─── MATERIALS PROVIDED

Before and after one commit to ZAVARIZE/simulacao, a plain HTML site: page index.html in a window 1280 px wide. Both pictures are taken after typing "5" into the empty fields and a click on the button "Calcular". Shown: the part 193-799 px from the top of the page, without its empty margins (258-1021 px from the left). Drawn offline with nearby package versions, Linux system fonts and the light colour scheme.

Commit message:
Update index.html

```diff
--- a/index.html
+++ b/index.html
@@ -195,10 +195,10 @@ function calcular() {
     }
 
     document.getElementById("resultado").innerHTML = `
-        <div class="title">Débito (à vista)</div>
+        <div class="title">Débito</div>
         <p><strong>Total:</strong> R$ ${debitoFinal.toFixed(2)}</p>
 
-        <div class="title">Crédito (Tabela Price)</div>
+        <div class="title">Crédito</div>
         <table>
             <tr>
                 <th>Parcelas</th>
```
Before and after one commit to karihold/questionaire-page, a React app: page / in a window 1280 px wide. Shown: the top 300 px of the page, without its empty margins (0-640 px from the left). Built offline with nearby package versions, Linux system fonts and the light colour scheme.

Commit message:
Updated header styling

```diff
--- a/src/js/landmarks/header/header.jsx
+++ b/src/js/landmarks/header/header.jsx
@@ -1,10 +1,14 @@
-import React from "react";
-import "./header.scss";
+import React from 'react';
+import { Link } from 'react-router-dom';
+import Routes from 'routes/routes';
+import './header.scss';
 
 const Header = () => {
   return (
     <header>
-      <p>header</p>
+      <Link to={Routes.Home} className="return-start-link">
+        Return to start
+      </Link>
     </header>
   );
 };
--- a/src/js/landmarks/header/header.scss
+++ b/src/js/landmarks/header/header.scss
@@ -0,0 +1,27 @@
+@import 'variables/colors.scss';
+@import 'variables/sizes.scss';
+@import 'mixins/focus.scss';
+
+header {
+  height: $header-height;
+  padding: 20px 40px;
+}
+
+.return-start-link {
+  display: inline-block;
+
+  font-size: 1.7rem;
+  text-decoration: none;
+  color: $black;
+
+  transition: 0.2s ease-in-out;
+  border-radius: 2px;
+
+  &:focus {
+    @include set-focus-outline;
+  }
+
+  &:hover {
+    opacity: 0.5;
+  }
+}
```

──────

• **TASK ITEM**
Check each line of the data above for the string "index", then report how many lines have it, with no other words.

• **FINAL ANSWER**
4